The filming of Marvel Studios’ newly released Spider Man: No Way Home found lighting programmer Scott Barnes once again firing up his trusty Hog 4 lighting control setup, as well as bringing some new Hog 4 HPU Hybrid Processor units for the production. Well-known for his use of Hog 4 control on Marvel’s films and other movies, Barnes said he approached the shoot for No Way Home quite similarly as he has in the past, but with ‘the biggest addition and MVP of the show being the HPU processor’.
Barnes explains, “I was fortunate enough to beta test the HPU during the pandemic lockdown, and even more fortunate to get the very first two off the assembly line to bring onboard Spider-Man. My systems tech, Derek Page, provided our standard Rack Hogs, I provided two HPUs, and then he ended up adding another HPU towards the beginning of our schedule. Spider-Man was the perfect show to break in the new HPU. We used every bit of processing power those things could deliver! The show was loaded with lighting effects, and we must be a little more manageable with our Hog servers now, because we want to make sure that the HPUs get used on the stages that need them the most. The Rack Hogs were used for the lesser rigs. It’s also been very nice to be able to use any of the Rack Hogs or HPUs as extra processors too.”
“As was their typical setup, the team installed the servers (Rack Hogs or HPUs) on each of the stages they were using.” Scott continues, “We were at Trillith Studios, formerly known as Pinewood, just south of Atlanta. This is the same place we shot Ant-Man, Civil War, Guardians vol2, Infinity War, and Endgame. We had seven stages there, plus a huge exterior bluescreen that was used for a couple of different sets. We used three Rack Hogs, three HPUs, three Hog 4 consoles, and a Hog PC tech console throughout the six months of shooting. Each stage would have a Hog server set up near a corner. Then we would run two networks from them, the first being the sACN out of the FixtureNet port. This fed the entire stage and would be distributed via managed Pathway switches located in the perms and all around the set. The other network was the HogNet from the HogNet port of the Rack Hog or HPU. This network was also run through the managed switches and additionally tapped into the studio network infrastructure, so we could easily connect to the other servers running on the other stages.”

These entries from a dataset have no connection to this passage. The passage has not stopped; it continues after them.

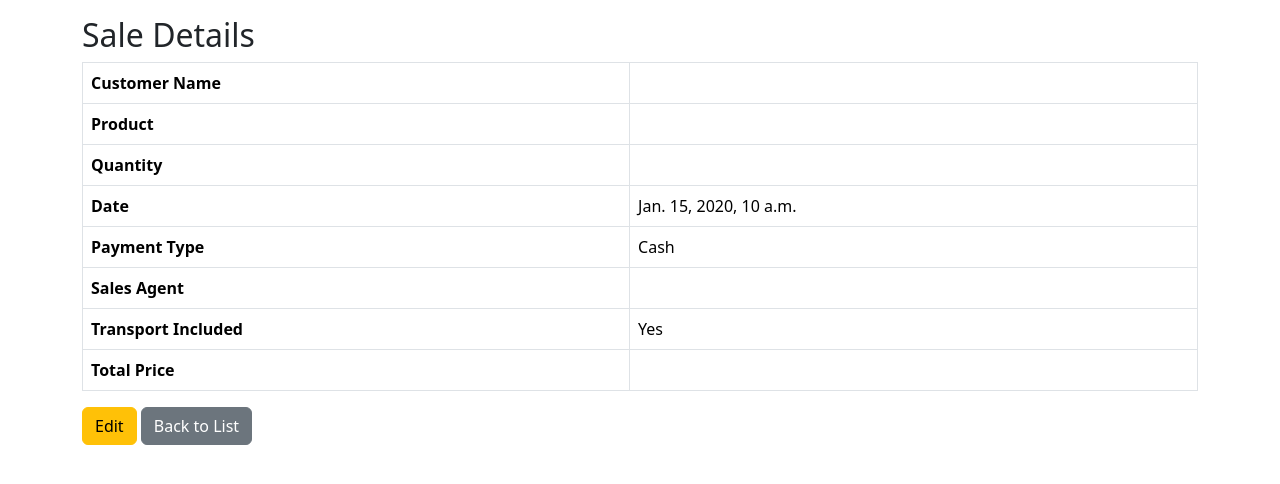
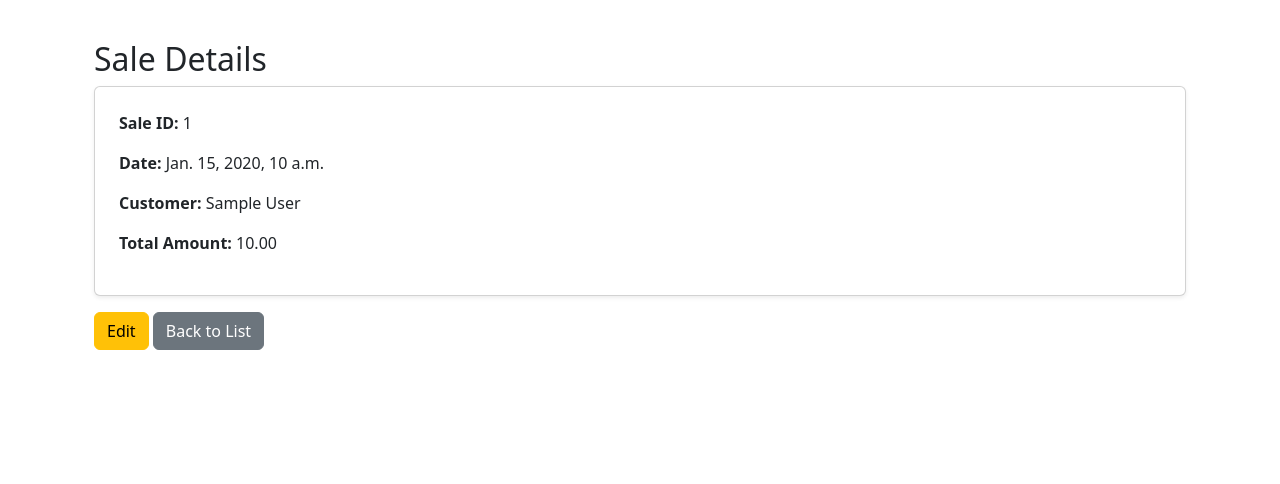
Before and after one commit to AryatuhaNoweria/MAYONDO_WOOD_FURNITURE, a Django app: page /sales/1/ in a window 1280 px wide. Shown: the part 56-540 px from the top of the page. Run offline with Django 5.2, Linux system fonts and the light colour scheme; tables that the repository leaves empty hold one stand-in row (values such as "Sample post").

Commit message:
modified files

```diff
--- a/sales/templates/sale_detail.html
+++ b/sales/templates/sale_detail.html
@@ -1,42 +1,18 @@
 {% extends 'base.html' %}
+{% block content %}
+<div class="container mt-4">
+    <h2>Sale Details</h2>
 
-{% block content %}
-  <h2>Sale Details</h2>
-  <table class="table table-bordered">
-    <tr>
-      <th>Customer Name</th>
-      <td>{{ sale.customer_name }}</td>
-    </tr>
-    <tr>
-      <th>Product</th>
-      <td>{{ sale.product.name }}</td>
-    </tr>
-    <tr>
-      <th>Quantity</th>
-      <td>{{ sale.quantity }}</td>
-    </tr>
-    <tr>
-      <th>Date</th>
-      <td>{{ sale.date }}</td>
-    </tr>
-    <tr>
-      <th>Payment Type</th>
-      <td>{{ sale.get_payment_type_display }}</td>
-    </tr>
-    <tr>
-      <th>Sales Agent</th>
-      <td>{{ sale.sales_agent_name }}</td>
-    </tr>
-    <tr>
-      <th>Transport Included</th>
-      <td>{% if sale.transport_included %}Yes{% else %}No{% endif %}</td>
-    </tr>
-    <tr>
-      <th>Total Price</th>
-      <td>{{ sale.total_price }}</td>
-    </tr>
-  </table>
+    <div class="card shadow-sm p-4">
+        <p><strong>Sale ID:</strong> {{ sale.id }}</p>
+        <p><strong>Date:</strong> {{ sale.date }}</p>
+        <p><strong>Customer:</strong> {{ sale.customer }}</p>
+        <p><strong>Total Amount:</strong> {{ sale.total_amount }}</p>
+    </div>
 
-  <a href="{% url 'edit_sale' sale.pk %}" class="btn btn-warning">Edit</a>
-  <a href="{% url 'sale_list' %}" class="btn btn-secondary">Back to List</a>
+    <div class="mt-3">
+        <a href="{% url 'sale_edit' sale.pk %}" class="btn btn-warning">Edit</a>
+        <a href="{% url 'sale_list' %}" class="btn btn-secondary">Back to List</a>
+    </div>
+</div>
 {% endblock %}
--- a/sales/templates/sale_list.html
+++ b/sales/templates/sale_list.html
@@ -1,7 +1,7 @@
 {% extends 'base.html' %}
 {% block content %}
 <h2>Sales List</h2>
-<a href="{% url 'add_sale' %}" class="btn btn-primary mb-3">Add New Sale</a>
+<a href="{% url 'create_sale' %}" class="btn btn-primary mb-3">Add New Sale</a>
 
 <table class="table table-striped">
   <thead>
@@ -24,8 +24,8 @@
       <td>{{ sale.total_price }}</td>
       <td>
         <a href="{% url 'sale_detail' sale.pk %}" class="btn btn-info btn-sm">View</a>
-        <a href="{% url 'edit_sale' sale.pk %}" class="btn btn-warning btn-sm">Edit</a>
-        <a href="{% url 'delete_sale' sale.pk %}" class="btn btn-danger btn-sm">Delete</a>
+        <a href="" class="btn btn-warning btn-sm">Edit</a>
+        <a href="" class="btn btn-danger btn-sm">Delete</a>
       </td>
     </tr>
     {% empty %}
--- a/sales/urls.py
+++ b/sales/urls.py
@@ -3,8 +3,8 @@
 
 urlpatterns = [
     path('', views.sale_list, name='sale_list'),
-    path('add/', views.sale_form, name='add_sale'),
-    path('edit/<int:pk>/', views.sale_form, name='edit_sale'),
+    path('add/', views.create_sale, name='create_sale'),
     path('<int:pk>/', views.sale_detail, name='sale_detail'),
-    path('delete/<int:pk>/', views.sale_delete, name='delete_sale'),
+    #path('<int:pk>/edit/', views.sale_form, name='sale_edit'),
+    #path('<int:pk>/delete/', views.sale_delete, name='sale_delete'),
 ]
--- a/sales/views.py
+++ b/sales/views.py
@@ -1,61 +1,56 @@
 from django.shortcuts import render, redirect, get_object_or_404
+from django.contrib import messages
 from .models import Sale
 from .forms import SaleForm
-
-# List all sales
 def sale_list(request):
     sales = Sale.objects.all().order_by('-date')
-    return render(request, 'sale_list.html', {'sale': sales})
+    return render(request, 'sale_list.html', {'sales': sales})
 
-# Add or Edit Sale
-def sale_form(request, pk=None):
-    if pk:
-        sale = get_object_or_404(Sale, pk=pk)
+
+def create_sale(request):
+    if request.method == 'POST':
+        form = SaleForm(request.POST)
+        if form.is_valid():
+            sale = form.save(commit=False)
+            sale.total_amount = 0  # You can calculate later if you add items
+            sale.save()
+            messages.success(request, "Sale added successfully!")
+            return redirect('sale_list')
+        else:
+            messages.error(request, "Error: please check the form.")
     else:
-        sale = None
+        form = SaleForm()
+
+    return render(request, 'create_sale.html', {'form': form})
+
+def sale_detail(request, pk):
+    sale = get_object_or_404(Sale, pk=pk)
+    return render(request, 'sale_detail.html', {'sale': sale})
+
+
+def edit_sale(request, pk):
+    sale = get_object_or_404(Sale, pk=pk)
 
     if request.method == 'POST':
         form = SaleForm(request.POST, instance=sale)
         if form.is_valid():
             form.save()
+            messages.success(request, "Sale updated successfully!")
             return redirect('sale_list')
+        else:
+            messages.error(request, "Error: please check your updates.")
     else:
         form = SaleForm(instance=sale)
 
-    return render(request, 'sale_form.html', {'form': form})
+    return render(request, 'sales/edit_sale.html', {'form': form, 'sale': sale})
 
-# View sale details
-def sale_detail(request, pk):
+
+def delete_sale(request, pk):
     sale = get_object_or_404(Sale, pk=pk)
-    return render(request, 'sale_detail.html', {'sale': sale})
 
-# Delete a sale
-def sale_delete(request, pk):
-    sale = get_object_or_404(Sale, pk=pk)
     if request.method == 'POST':
         sale.delete()
+        messages.success(request, "Sale deleted successfully!")
         return redirect('sale_list')
-    return render(request, 'sale_confirm_delete.html', {'sale': sale})
 
-def create_sale(request):
-    if request.method == 'POST':
-        sale_form = SaleForm(request.POST)
-        if sale_form.is_valid():
-            sale = sale_form.save(commit=False)
-            sale.total_amount = 0  # Initialize total
-            sale.save()
-
-            total = 0
-            for item in items:
-                item.sale = sale
-                item.save()
-                total += item.quantity * item.price
-
-            sale.total_amount = total
-            sale.save()
-
-            return redirect('sales_list')  # Redirect to sales list
-
-    else:
-        sale_form = SaleForm()
-    return render(request, 'create_sale.html', {'sale_form': sale_form,})
+    return render(request, 'delete_sale.html', {'sale': sale})
--- a/suppliers/templates/suppliers_list.html
+++ b/suppliers/templates/suppliers_list.html
@@ -33,5 +33,5 @@
     </tbody>
 </table>
 
-<a href="{% url 'supplier_add' %}" class="btn btn-primary">Add Supplier</a>
+<a href="" class="btn btn-primary">Add Supplier</a>
 {% endblock %}
--- a/suppliers/views.py
+++ b/suppliers/views.py
@@ -4,7 +4,7 @@
 
 def supplier_list(request):
     suppliers = Supplier.objects.all()
-    return render(request, 'supplier_list.html', {'suppliers': suppliers})
+    return render(request, 'suppliers_list.html', {'supplier': suppliers})
 
 
 def supplier_detail(request, pk):
--- a/templates/includes/nav.html
+++ b/templates/includes/nav.html
@@ -22,7 +22,7 @@
                    <a class="nav-link" href="{% url 'sale_list' %}">sales</a>
                 </li>
                 <li class="nav-item">
-                   <a class="nav-link" href="{% url 'supplier_list' %}">Suppliers</a>
+                   <a class="nav-link" href="/suppliers">Suppliers</a>
                 </li>
                 </li>
             </ul>
--- a/users/templates/attendant_dashboard.html
+++ b/users/templates/attendant_dashboard.html
@@ -10,10 +10,10 @@
 
   <div class="row g-3">
     <div class="col-md-6">
-      <a href="{% url 'update_stock' %}" class="btn btn-outline-primary w-100 py-3">Update Stock</a>
+      <a href="" class="btn btn-outline-primary w-100 py-3">Update Stock</a>
     </div>
     <div class="col-md-6">
-      <a href="{% url 'view_stock' %}" class="btn btn-outline-dark w-100 py-3">View Available Stock</a>
+      <a href="" class="btn btn-outline-dark w-100 py-3">View Available Stock</a>
     </div>
   </div>
 </div>
--- a/users/templates/register.html
+++ b/users/templates/register.html
@@ -6,7 +6,7 @@
     <div class="row g-4 align-items-stretch">
         <div class="col-lg-6 d-none d-lg-block">
             <div class="h-100 rounded overflow-hidden shadow-sm">
-                <img src="{% static 'images/register-illustration.jpg' %}" alt="Join Mayondo Wood Furniture" class="w-100 h-100 object-fit-cover">
+
             </div>
         </div>
         <div class="col-lg-6">
@@ -16,7 +16,7 @@
                     <p class="text-muted mb-4">Join Mayondo Wood Furniture to manage products, stock, and sales.</p>
                     <form method="post" novalidate>
                         {% csrf_token %}
-                        {{ form|crispy }}
+                        {{ form | crispy }}
                         <button type="submit" class="btn btn-primary w-100 mt-2">Register</button>
                     </form>
                     <p class="mt-3 text-center mb-0">
```
Also changed, not shown: sales/templates/create_sales.html (+13 -0 lines), sales/templates/sale_confirm_delete.html (+12 -9 lines), sales/templates/sale_form.html (+8 -49 lines), users/forms.py (+6 -1 lines), users/templates/login.html (+1 -30 lines), users/templates/manager_dashboard.html (added, +20 -0 lines), users/templates/old_login.html (added, +47 -0 lines), users/views.py (+39 -41 lines), db.sqlite3, users/migrations/0001_initial.py.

Barnes enthuses that Stage 14 was a particularly fun rig that could not have been done without the HPU. “The HPU wasn’t enough – we had to add a few extra DP8000s to that stage! Half that stage was a horseshoe bluescreen, with over 100 Studio Force 72s, in high pixel count, to use as interactive light for various scenes. We pixel mapped the Studio Forces right from the console. We also had about 20 SoloHyBeam 3000s on that stage. The HyBeam 3K was our go-to mover throughout the show. I am a huge fan of this luminaire. It is like the ‘sampler platter’ of movers. Multiple Frosts, Multiple Prisims, Framing Shutters, Gobos, Iris … it just has everything, it’s bright, and the High-Fidelity units have a perfect white light beam to use on camera. I was speaking to Mike Bauman, owner of LUX Lighting in Burbank, recently about these lights. LUX provided a large amount of the movers we used, along with MBS. I never should have talked so highly about them after using them for the first time on The Prom. They’re getting very hard to find now. We just started working on Black Panther 2, and these lights are so popular now, you have to call far in advance to have any chance of getting some. We also used SolaFrame 3000 and SolaFrame Theatre fixtures.”
Director of Photography for Spider-Man was Mauro Fiore, who Barnes worked with several times in the early part of his career but had not seen in a long time. “Mauro is a well-known DP who won the Oscar for Avatar. Josh Davis was the CLT (gaffer), who had originally called me way back when I was still working on The Prom. Then Covid hit, and everything got put on hold. Josh was someone I had worked with years ago on shows like Lemony Snicket when he was one of the electricians on the crew. We kept in touch over the years, and he had started working his way into gaffing. I was flattered that he called me to do Spider-Man. He is a pleasant person to be around and work for, and he is an excellent CLT. He will be a name you hear a lot in the coming years!”
Other key team members on Spider-Man were rigging gaffer Adam Harrison, fixtures foreman Phil Abeyta, and Derek Page, Barnes’ senior systems tech. “Derek, Phil and I have worked together several times before, but this was my first big show with Adam. Adam is fantastic. He is a big advocate of networking and is a forward thinker. The four of us are now working on the next Black Panther together, but with a different DP and CLT.”